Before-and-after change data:
^^^^^^^^

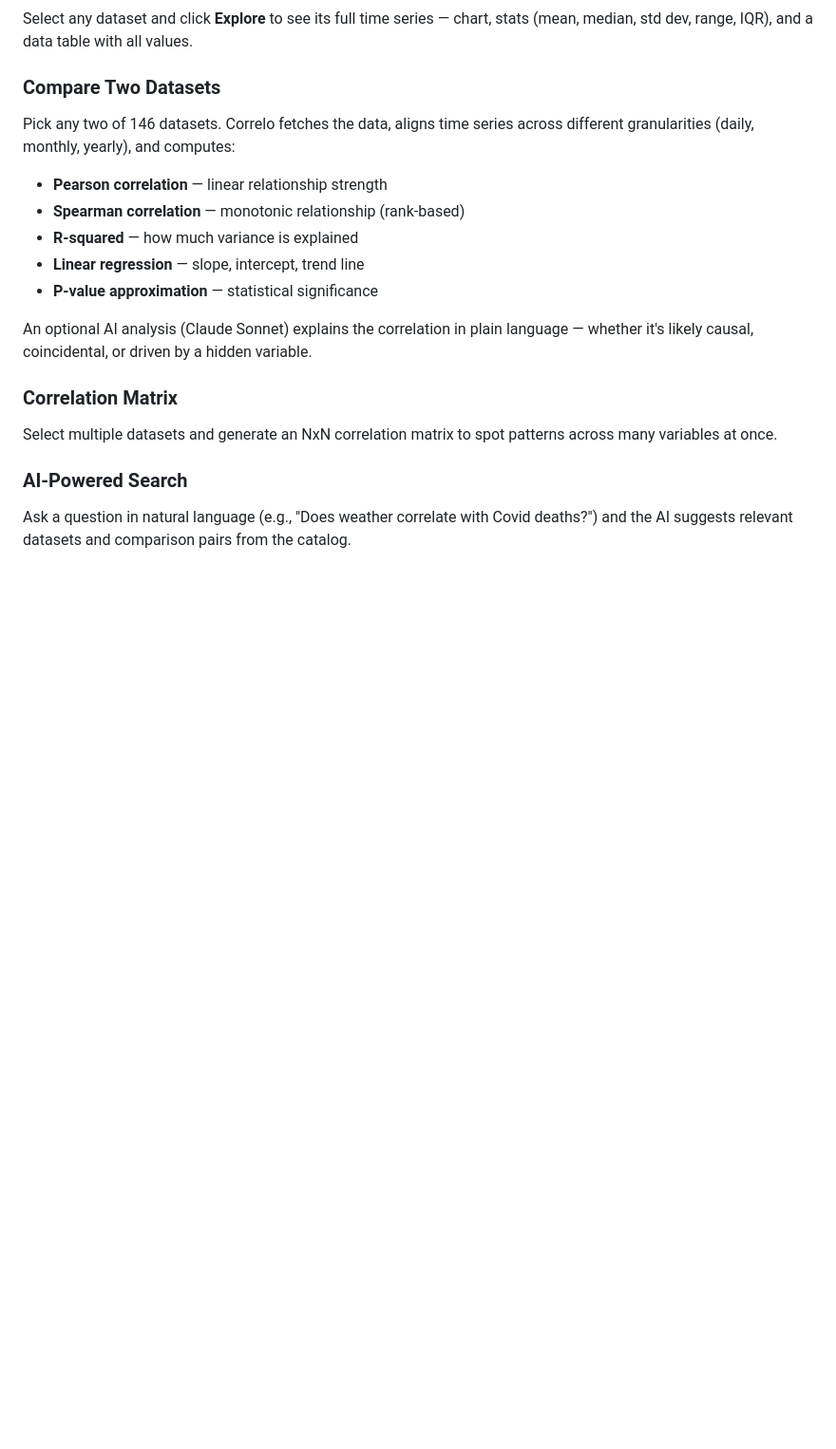
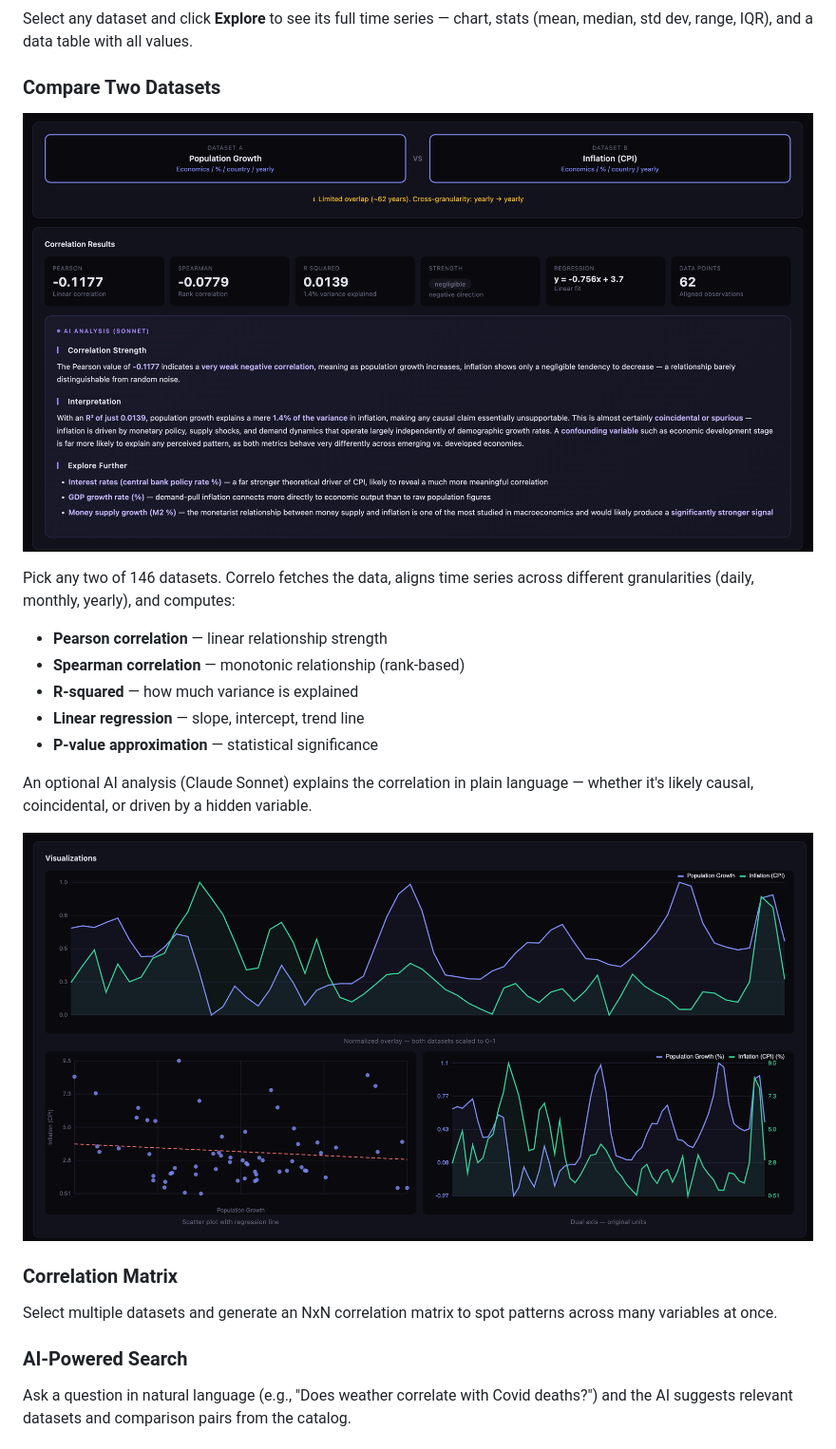
Before and after one commit to Clemens865/Correlo, a Markdown page: README.md, the part around one of its changes. Shown at 95% size. GitHub-like rendering; pictures changed too: docs/screenshots/charts.png (added), docs/screenshots/correlation.png (added); blank space fills up the shorter version.

```diff
--- a/README.md
+++ b/README.md
@@ -25,6 +27,8 @@ Select any dataset and click **Explore** to see its full time series — chart,
 
 ### Compare Two Datasets
 
+![Correlation Analysis](docs/screenshots/correlation.png)
+
 Pick any two of 146 datasets. Correlo fetches the data, aligns time series across different granularities (daily, monthly, yearly), and computes:
 
 - **Pearson correlation** — linear relationship strength
@@ -34,6 +38,8 @@ Pick any two of 146 datasets. Correlo fetches the data, aligns time series acros
 - **P-value approximation** — statistical significance
 
 An optional AI analysis (Claude Sonnet) explains the correlation in plain language — whether it's likely causal, coincidental, or driven by a hidden variable.
+
+![Charts and Visualizations](docs/screenshots/charts.png)
 
 ### Correlation Matrix
 
```
Also changed, not shown: other parts of README.md (+2 -0 lines), docs/screenshots/dropdown.png (added), docs/screenshots/heatmap.png (added), 3 other files.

^^^^^^^^

Exercise prompt: Filter the records for the string "time" and copy every line that holds it.

Task answer:
@@ -25,6 +27,8 @@ Select any dataset and click **Explore** to see its full time series — chart,
 Pick any two of 146 datasets. Correlo fetches the data, aligns time series across different granularities (daily, monthly, yearly), and computes:
@@ -34,6 +38,8 @@ Pick any two of 146 datasets. Correlo fetches the data, aligns time series acros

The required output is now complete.